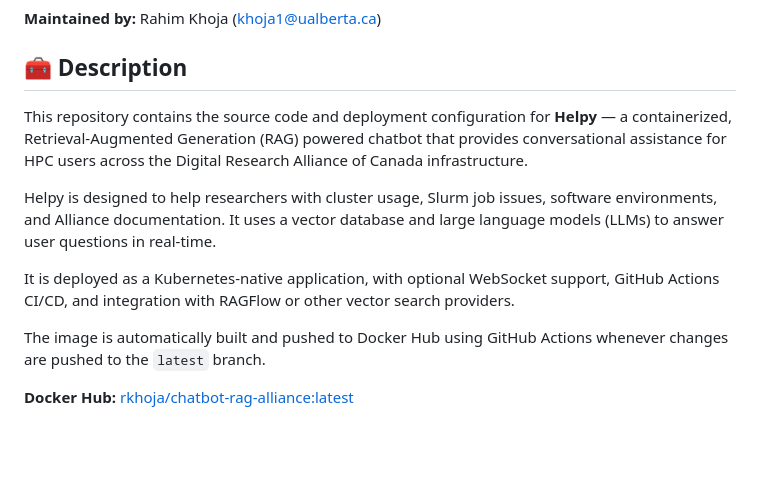
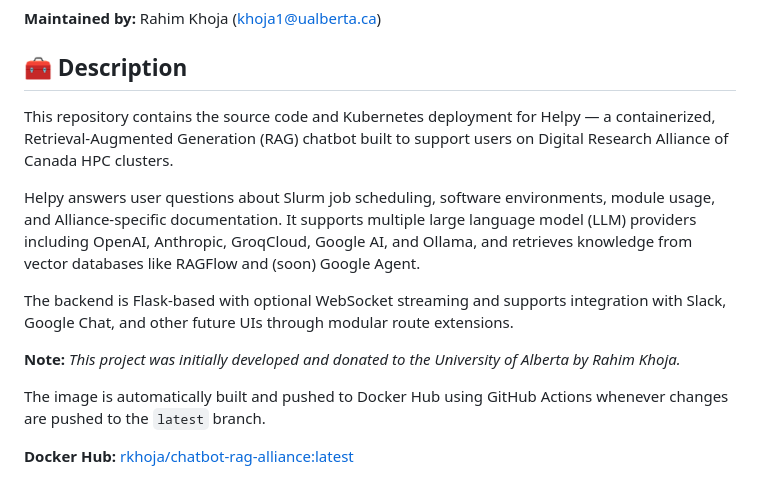
Before and after one commit to ualberta-rcg/chatbot-rag-alliance, a Markdown page: README.md, the part around the change. Drawn GitHub-style; blank space fills up the shorter version.

```diff
--- a/README.md
+++ b/README.md
@@ -11,11 +11,13 @@
 
 ## 🧰 Description
 
-This repository contains the source code and deployment configuration for **Helpy** — a containerized, Retrieval-Augmented Generation (RAG) powered chatbot that provides conversational assistance for HPC users across the Digital Research Alliance of Canada infrastructure.
+This repository contains the source code and Kubernetes deployment for Helpy — a containerized, Retrieval-Augmented Generation (RAG) chatbot built to support users on Digital Research Alliance of Canada HPC clusters.
 
-Helpy is designed to help researchers with cluster usage, Slurm job issues, software environments, and Alliance documentation. It uses a vector database and large language models (LLMs) to answer user questions in real-time.
+Helpy answers user questions about Slurm job scheduling, software environments, module usage, and Alliance-specific documentation. It supports multiple large language model (LLM) providers including OpenAI, Anthropic, GroqCloud, Google AI, and Ollama, and retrieves knowledge from vector databases like RAGFlow and (soon) Google Agent.
 
-It is deployed as a Kubernetes-native application, with optional WebSocket support, GitHub Actions CI/CD, and integration with RAGFlow or other vector search providers.
+The backend is Flask-based with optional WebSocket streaming and supports integration with Slack, Google Chat, and other future UIs through modular route extensions.
+
+**Note:** *This project was initially developed and donated to the University of Alberta by Rahim Khoja.*
 
 The image is automatically built and pushed to Docker Hub using GitHub Actions whenever changes are pushed to the `latest` branch.
 
```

- [Problem to solve]: Reproduce all of the records above exactly, but exclude the pictures.

- [Reply]:
Before and after one commit to ualberta-rcg/chatbot-rag-alliance, a Markdown page: README.md, the part around the change. Drawn GitHub-style; blank space fills up the shorter version.

```diff
--- a/README.md
+++ b/README.md
@@ -11,11 +11,13 @@
 
 ## 🧰 Description
 
-This repository contains the source code and deployment configuration for **Helpy** — a containerized, Retrieval-Augmented Generation (RAG) powered chatbot that provides conversational assistance for HPC users across the Digital Research Alliance of Canada infrastructure.
+This repository contains the source code and Kubernetes deployment for Helpy — a containerized, Retrieval-Augmented Generation (RAG) chatbot built to support users on Digital Research Alliance of Canada HPC clusters.
 
-Helpy is designed to help researchers with cluster usage, Slurm job issues, software environments, and Alliance documentation. It uses a vector database and large language models (LLMs) to answer user questions in real-time.
+Helpy answers user questions about Slurm job scheduling, software environments, module usage, and Alliance-specific documentation. It supports multiple large language model (LLM) providers including OpenAI, Anthropic, GroqCloud, Google AI, and Ollama, and retrieves knowledge from vector databases like RAGFlow and (soon) Google Agent.
 
-It is deployed as a Kubernetes-native application, with optional WebSocket support, GitHub Actions CI/CD, and integration with RAGFlow or other vector search providers.
+The backend is Flask-based with optional WebSocket streaming and supports integration with Slack, Google Chat, and other future UIs through modular route extensions.
+
+**Note:** *This project was initially developed and donated to the University of Alberta by Rahim Khoja.*
 
 The image is automatically built and pushed to Docker Hub using GitHub Actions whenever changes are pushed to the `latest` branch.
 
```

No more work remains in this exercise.